After the 2011 Fukushima nuclear disaster, energy experts and policymakers around the world began to reassess the future of nuclear power. Countries, including Japan and Germany, have since scaled back or plan to shut down their nuclear power — sparking a global debate on how nations will replace nuclear.
Taiwan is just one country where this intense debate is unfolding. Yen-Heng Henry Chen, a Taiwan native and research scientist at MIT’s Joint Program on the Science and Policy of Global Change, decided to look at how the nation’s economy and emissions reduction strategies might be affected by future changes to Taiwanese nuclear energy policies.
“There has been little research on the interactions between non-nuclear and low-carbon policies,” Chen says. “Taiwan has a small economy and limited natural resources, making it an interesting case study for other countries looking for ways to cut carbon emissions with or without nuclear power.”
The Taiwanese government aims to cut its CO2 emissions in half (from 2000 levels) by 2050. One way they had planned to do this was through nuclear power. Taiwan currently has three nuclear power plants, with plans to bring a fourth plant, the Longmen Nuclear Power Station, online in 2015. This tightly populated country has more than nine million residents within 50 miles of its three existing nuclear reactors.

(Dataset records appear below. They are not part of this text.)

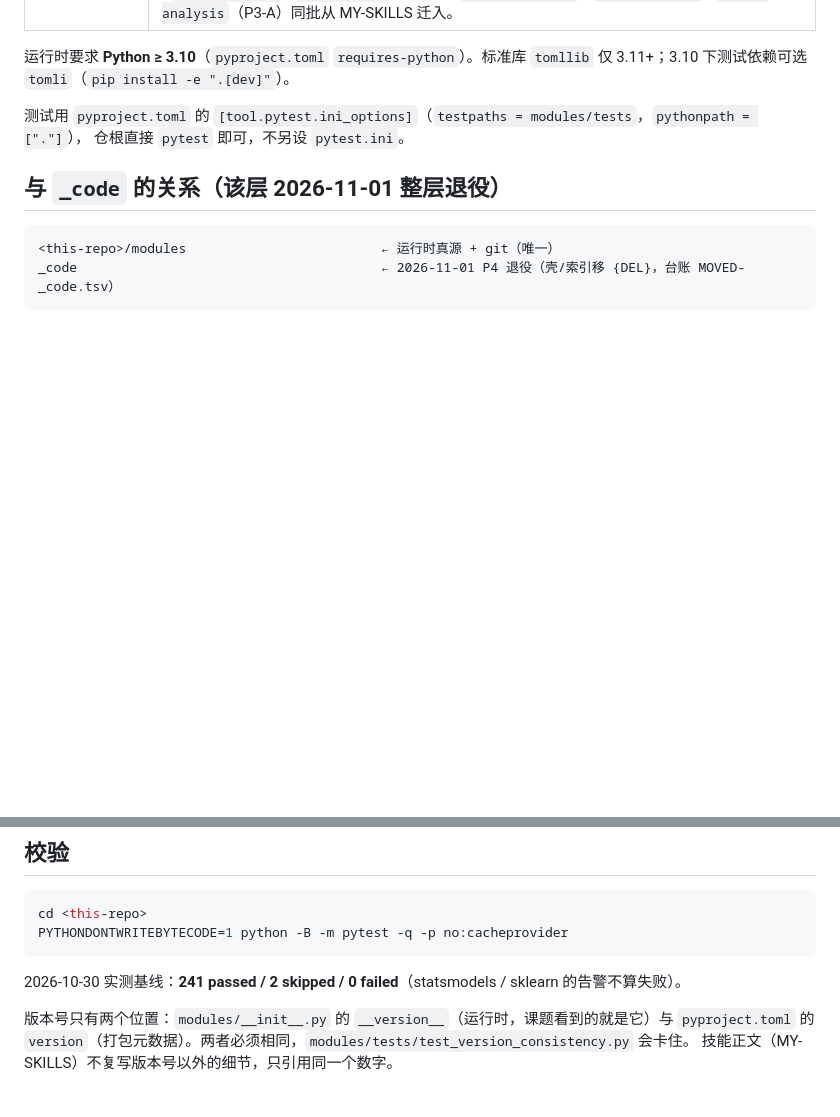
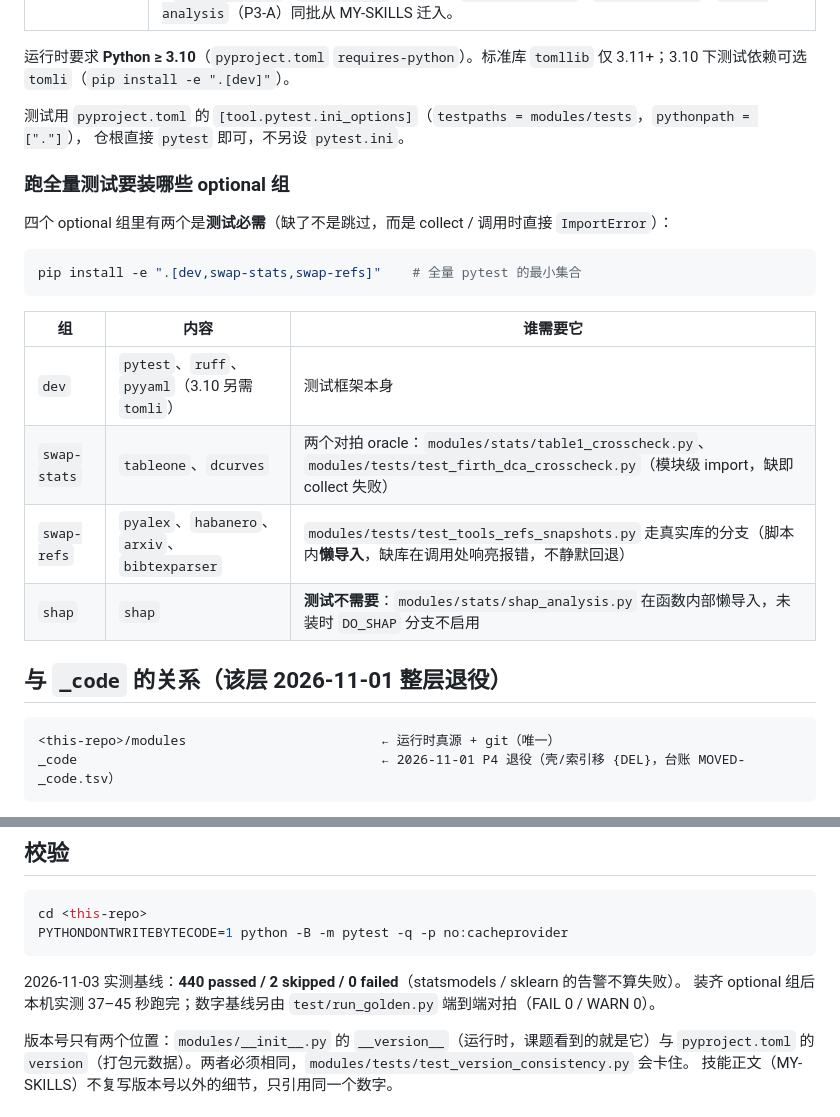
Before and after one commit to loopnownow/MY-CODES, a Markdown page: README.md, 2 parts joined by grey strips. Rendered like a GitHub page; blank space fills up the shorter version.

Commit message:
docs: refresh the test baseline and name the extras the suite needs
The README still advertised 241 passed from 2026-10-30; the suite is at 440 passed / 2 skipped. It also claimed a bare pytest was enough, which stopped being true once the cross-checks started importing their oracles: tableone and dcurves are module-level imports, so a missing swap-stats group fails collection rather than skipping.

The new table says which of the four optional groups the suite actually needs, and notes that shap stays optional because shap_analysis.py imports it inside the function.

Docs only: 440 passed / 2 skipped unchanged.

````diff
--- a/README.md
+++ b/README.md
@@ -36,6 +36,21 @@ redirect）。技能 fine-id `stats-analysis` 与别名 `{code_stats}` / `STATS_
 测试用 `pyproject.toml` 的 `[tool.pytest.ini_options]`（`testpaths = modules/tests`，`pythonpath = ["."]`），
 仓根直接 `pytest` 即可，不另设 `pytest.ini`。
 
+### 跑全量测试要装哪些 optional 组
+
+四个 optional 组里有两个是**测试必需**（缺了不是跳过，而是 collect / 调用时直接 `ImportError`）：
+
+```powershell
+pip install -e ".[dev,swap-stats,swap-refs]"    # 全量 pytest 的最小集合
+```
+
+| 组 | 内容 | 谁需要它 |
+|---|---|---|
+| `dev` | `pytest`、`ruff`、`pyyaml`（3.10 另需 `tomli`） | 测试框架本身 |
+| `swap-stats` | `tableone`、`dcurves` | 两个对拍 oracle：`modules/stats/table1_crosscheck.py`、`modules/tests/test_firth_dca_crosscheck.py`（模块级 import，缺即 collect 失败） |
+| `swap-refs` | `pyalex`、`habanero`、`arxiv`、`bibtexparser` | `modules/tests/test_tools_refs_snapshots.py` 走真实库的分支（脚本内**懒导入**，缺库在调用处响亮报错，不静默回退） |
+| `shap` | `shap` | **测试不需要**：`modules/stats/shap_analysis.py` 在函数内部懒导入，未装时 `DO_SHAP` 分支不启用 |
+
 ## 与 `_code` 的关系（该层 2026-11-01 整层退役）
 
 ```
@@ -56,7 +71,8 @@ cd <this-repo>
 PYTHONDONTWRITEBYTECODE=1 python -B -m pytest -q -p no:cacheprovider
 ```
 
-2026-10-30 实测基线：**241 passed / 2 skipped / 0 failed**（statsmodels / sklearn 的告警不算失败）。
+2026-11-03 实测基线：**440 passed / 2 skipped / 0 failed**（statsmodels / sklearn 的告警不算失败）。
+装齐 optional 组后本机实测 37–45 秒跑完；数字基线另由 `test/run_golden.py` 端到端对拍（FAIL 0 / WARN 0）。
 
 版本号只有两个位置：`modules/__init__.py` 的 `__version__`（运行时，课题看到的就是它）与
 `pyproject.toml` 的 `version`（打包元数据）。两者必须相同，`modules/tests/test_version_consistency.py` 会卡住。
````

Because Taiwan is similar in topography and fault lines to Japan, the prospect of the new plant — and perhaps others to come — has raised public concerns about the safety of nuclear power.
“After the Fukushima accident, more than 60 percent of the Taiwanese population was against the construction of a new nuclear power plant according to a recent poll,” Chen says. “I wanted to know what it would mean for the Taiwanese economy and the government’s emissions reduction targets if they were to eliminate or reduce nuclear power.”
Taiwan currently imports 99 percent of its energy, which includes oil, natural gas, coal and nuclear. Because the opportunities for alternative low-carbon energies such as solar, wind and hydro are limited, Chen conducted an economy-wide analysis that explored other ways to reduce carbon emissions: nuclear power, a carbon tax, and carbon capture and storage (CCS) technology.
When implementing a low-carbon and non-nuclear policy, without the availability of CCS (which is not yet cost-effective at a large scale), Chen finds that by 2050 GDP would drop by about 20 percent. If CCS were to become more cost-effective and could be added to the low-carbon strategy, GDP would drop by less than 10 percent. But the least expensive way to pursue a low-carbon policy, Chen finds, would be to expand nuclear capacity in addition to adopting CCS. If nuclear capacity was tripled (compared to current levels) and CCS option was feasible, by 2050 GDP loss would be reduced to around five percent.
Absent nuclear power and CCS, “Taiwan needs to convert its industrial structure into a much less energy intensive one if the country is serious about achieving a low-carbon environment,” Chen says. Taiwan’s industrial sector accounts for almost half of the country’s energy demands.
Costs could be lowered for industry and consumers if Taiwan were able to join an international emissions trading system — which Chen looks forward to exploring further in future research.
Until such an international trading system exists, “This case study can help policymakers better understand the costs of cutting CO2 emissions without nuclear energy,” Chen says, “as nuclear power becomes a less viable energy solution in Taiwan and around the world.”
Reprinted with permission of MIT News